- **DATA SHOWN**
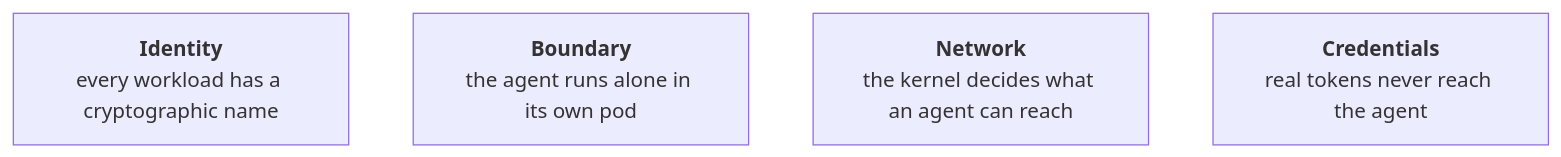
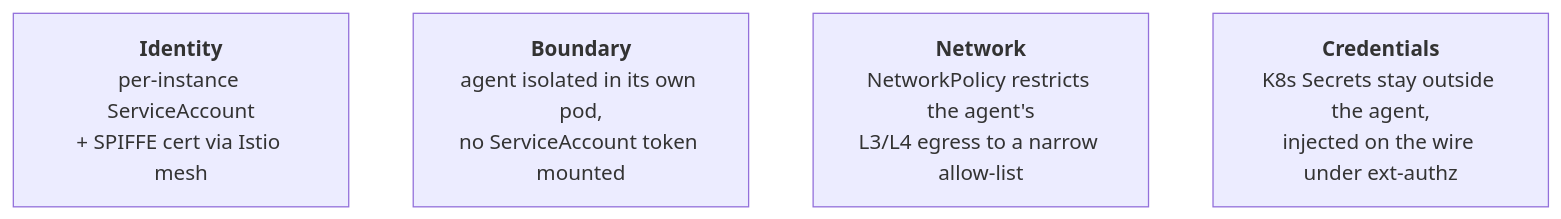
The first of 2 diagrams in docs/strategy/security-overview.md (dam-agents/dam), drawn with Mermaid before and after one commit. The commit also changed other lines of this file, not shown here.

Commit message:
docs: restore K8s/Istio specifics in Layers of Defence

````diff
--- a/docs/strategy/security-overview.md
+++ b/docs/strategy/security-overview.md
@@ -15,8 +15,8 @@
 ```mermaid
 flowchart LR
-  L1["<b>Identity</b><br/>every workload has a cryptographic name"]
-  L2["<b>Boundary</b><br/>the agent runs alone in its own pod"]
-  L3["<b>Network</b><br/>the kernel decides what an agent can reach"]
-  L4["<b>Credentials</b><br/>real tokens never reach the agent"]
+  L1["<b>Identity</b><br/>per-instance ServiceAccount<br/>+ SPIFFE cert via Istio mesh"]
+  L2["<b>Boundary</b><br/>agent isolated in its own pod,<br/>no ServiceAccount token mounted"]
+  L3["<b>Network</b><br/>NetworkPolicy restricts the agent's<br/>L3/L4 egress to a narrow allow-list"]
+  L4["<b>Credentials</b><br/>K8s Secrets stay outside the agent,<br/>injected on the wire under ext-authz"]
   L1 ~~~ L2 ~~~ L3 ~~~ L4
 ```
````
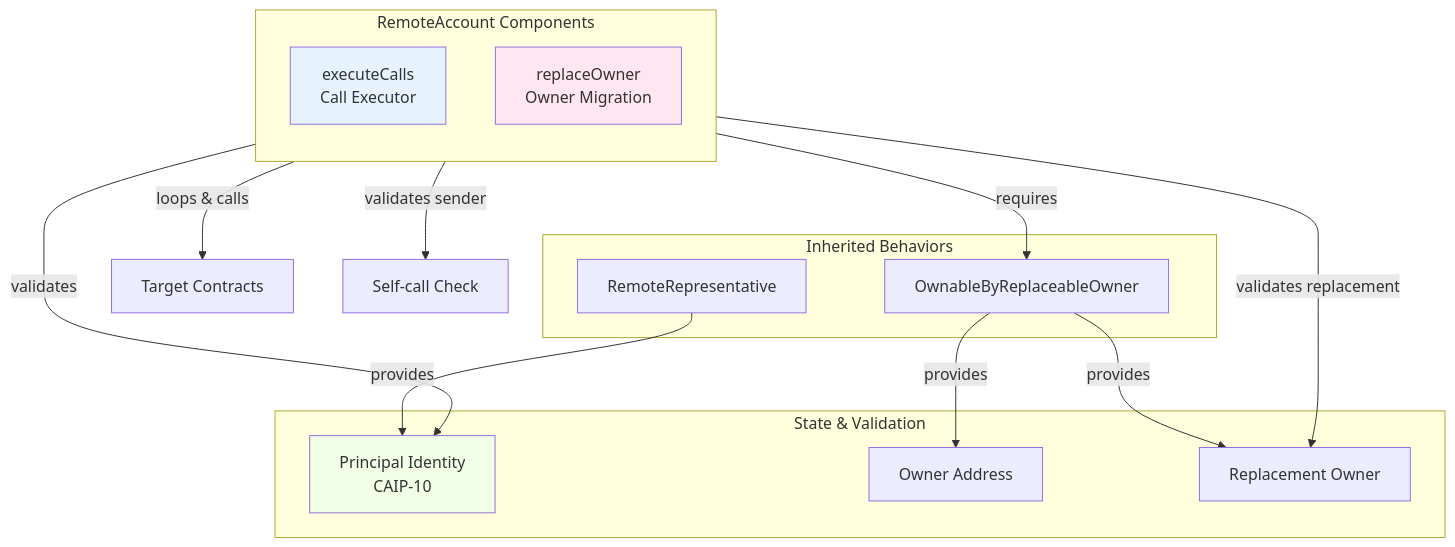
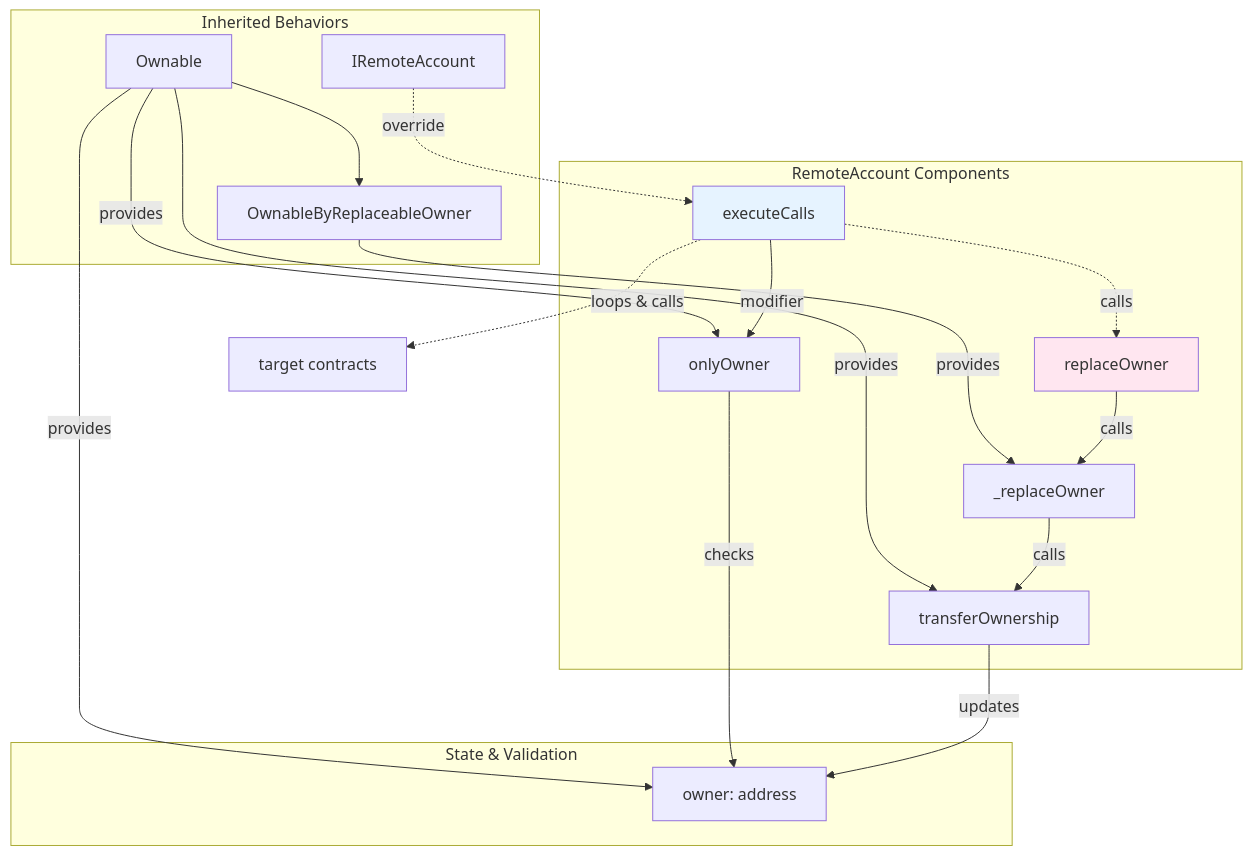
Before and after one commit to agoric-labs/agoric-to-axelar-local: the fourth of 8 diagrams in packages/axelar-local-dev-cosmos/src/contracts/design.md, drawn with Mermaid. The commit also changed other lines of this file, not shown here.

````diff
--- a/packages/axelar-local-dev-cosmos/src/contracts/design.md
+++ b/packages/axelar-local-dev-cosmos/src/contracts/design.md
@@ -149,34 +161,44 @@
 ```mermaid
 graph TB
-    subgraph "RemoteAccount Components"
-        direction TB
-        EXEC[executeCalls<br/>Call Executor]
-        REPL[replaceOwner<br/>Owner Migration]
+    subgraph "Inherited Behaviors"
+        Ownable
+        OwnableByReplaceableOwner
+        IRemoteAccount
     end
     
-    subgraph "Inherited Behaviors"
-        OWN[OwnableByReplaceableOwner]
-        REP[RemoteRepresentative]
+    subgraph "RemoteAccount Components"
+        executeCalls
+        replaceOwner
+        _replaceOwner
+        onlyOwner
+        transferOwnership
     end
     
     subgraph "State & Validation"
-        PRIN[Principal Identity<br/>CAIP-10]
-        OWN_STATE[Owner Address]
-        REPL_STATE[Replacement Owner]
+        owner[owner: address]
     end
     
-    REP -->|provides| PRIN
-    OWN -->|provides| OWN_STATE
-    OWN -->|provides| REPL_STATE
+    EXTERNAL[target contracts]
     
-    EXEC -->|requires| OWN
-    EXEC -->|validates| PRIN
-    EXEC -->|loops & calls| CALLS[Target Contracts]
+    %% inheritance
+    IRemoteAccount -.->|override| executeCalls
+    Ownable --> OwnableByReplaceableOwner
+    OwnableByReplaceableOwner -->|provides| _replaceOwner
+    Ownable -->|provides| onlyOwner
+    Ownable -->|provides| transferOwnership
+    Ownable -->|provides| owner
     
-    REPL -->|validates sender| SELF[Self-call Check]
-    REPL -->|validates replacement| REPL_STATE
+    %% operation
+    executeCalls -->|modifier| onlyOwner
+    executeCalls -.->|loops & calls| EXTERNAL
+    executeCalls -.->|calls| replaceOwner
+    replaceOwner -->|calls| _replaceOwner
+    _replaceOwner -->|calls| transferOwnership
     
-    style EXEC fill:#e6f3ff
-    style REPL fill:#ffe6f0
-    style PRIN fill:#f0ffe6
+    %% state access
+    onlyOwner -->|checks| owner
+    transferOwnership -->|updates| owner
+    
+    style executeCalls fill:#e6f3ff
+    style replaceOwner fill:#ffe6f0
 ```
````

- **YOUR TASK**
Reprint the data verbatim, pictures excluded.

- **TASK OUTPUT**
The first of 2 diagrams in docs/strategy/security-overview.md (dam-agents/dam), drawn with Mermaid before and after one commit. The commit also changed other lines of this file, not shown here.

Commit message:
docs: restore K8s/Istio specifics in Layers of Defence

````diff
--- a/docs/strategy/security-overview.md
+++ b/docs/strategy/security-overview.md
@@ -15,8 +15,8 @@
 ```mermaid
 flowchart LR
-  L1["<b>Identity</b><br/>every workload has a cryptographic name"]
-  L2["<b>Boundary</b><br/>the agent runs alone in its own pod"]
-  L3["<b>Network</b><br/>the kernel decides what an agent can reach"]
-  L4["<b>Credentials</b><br/>real tokens never reach the agent"]
+  L1["<b>Identity</b><br/>per-instance ServiceAccount<br/>+ SPIFFE cert via Istio mesh"]
+  L2["<b>Boundary</b><br/>agent isolated in its own pod,<br/>no ServiceAccount token mounted"]
+  L3["<b>Network</b><br/>NetworkPolicy restricts the agent's<br/>L3/L4 egress to a narrow allow-list"]
+  L4["<b>Credentials</b><br/>K8s Secrets stay outside the agent,<br/>injected on the wire under ext-authz"]
   L1 ~~~ L2 ~~~ L3 ~~~ L4
 ```
````
Before and after one commit to agoric-labs/agoric-to-axelar-local: the fourth of 8 diagrams in packages/axelar-local-dev-cosmos/src/contracts/design.md, drawn with Mermaid. The commit also changed other lines of this file, not shown here.

````diff
--- a/packages/axelar-local-dev-cosmos/src/contracts/design.md
+++ b/packages/axelar-local-dev-cosmos/src/contracts/design.md
@@ -149,34 +161,44 @@
 ```mermaid
 graph TB
-    subgraph "RemoteAccount Components"
-        direction TB
-        EXEC[executeCalls<br/>Call Executor]
-        REPL[replaceOwner<br/>Owner Migration]
+    subgraph "Inherited Behaviors"
+        Ownable
+        OwnableByReplaceableOwner
+        IRemoteAccount
     end
     
-    subgraph "Inherited Behaviors"
-        OWN[OwnableByReplaceableOwner]
-        REP[RemoteRepresentative]
+    subgraph "RemoteAccount Components"
+        executeCalls
+        replaceOwner
+        _replaceOwner
+        onlyOwner
+        transferOwnership
     end
     
     subgraph "State & Validation"
-        PRIN[Principal Identity<br/>CAIP-10]
-        OWN_STATE[Owner Address]
-        REPL_STATE[Replacement Owner]
+        owner[owner: address]
     end
     
-    REP -->|provides| PRIN
-    OWN -->|provides| OWN_STATE
-    OWN -->|provides| REPL_STATE
+    EXTERNAL[target contracts]
     
-    EXEC -->|requires| OWN
-    EXEC -->|validates| PRIN
-    EXEC -->|loops & calls| CALLS[Target Contracts]
+    %% inheritance
+    IRemoteAccount -.->|override| executeCalls
+    Ownable --> OwnableByReplaceableOwner
+    OwnableByReplaceableOwner -->|provides| _replaceOwner
+    Ownable -->|provides| onlyOwner
+    Ownable -->|provides| transferOwnership
+    Ownable -->|provides| owner
     
-    REPL -->|validates sender| SELF[Self-call Check]
-    REPL -->|validates replacement| REPL_STATE
+    %% operation
+    executeCalls -->|modifier| onlyOwner
+    executeCalls -.->|loops & calls| EXTERNAL
+    executeCalls -.->|calls| replaceOwner
+    replaceOwner -->|calls| _replaceOwner
+    _replaceOwner -->|calls| transferOwnership
     
-    style EXEC fill:#e6f3ff
-    style REPL fill:#ffe6f0
-    style PRIN fill:#f0ffe6
+    %% state access
+    onlyOwner -->|checks| owner
+    transferOwnership -->|updates| owner
+    
+    style executeCalls fill:#e6f3ff
+    style replaceOwner fill:#ffe6f0
 ```
````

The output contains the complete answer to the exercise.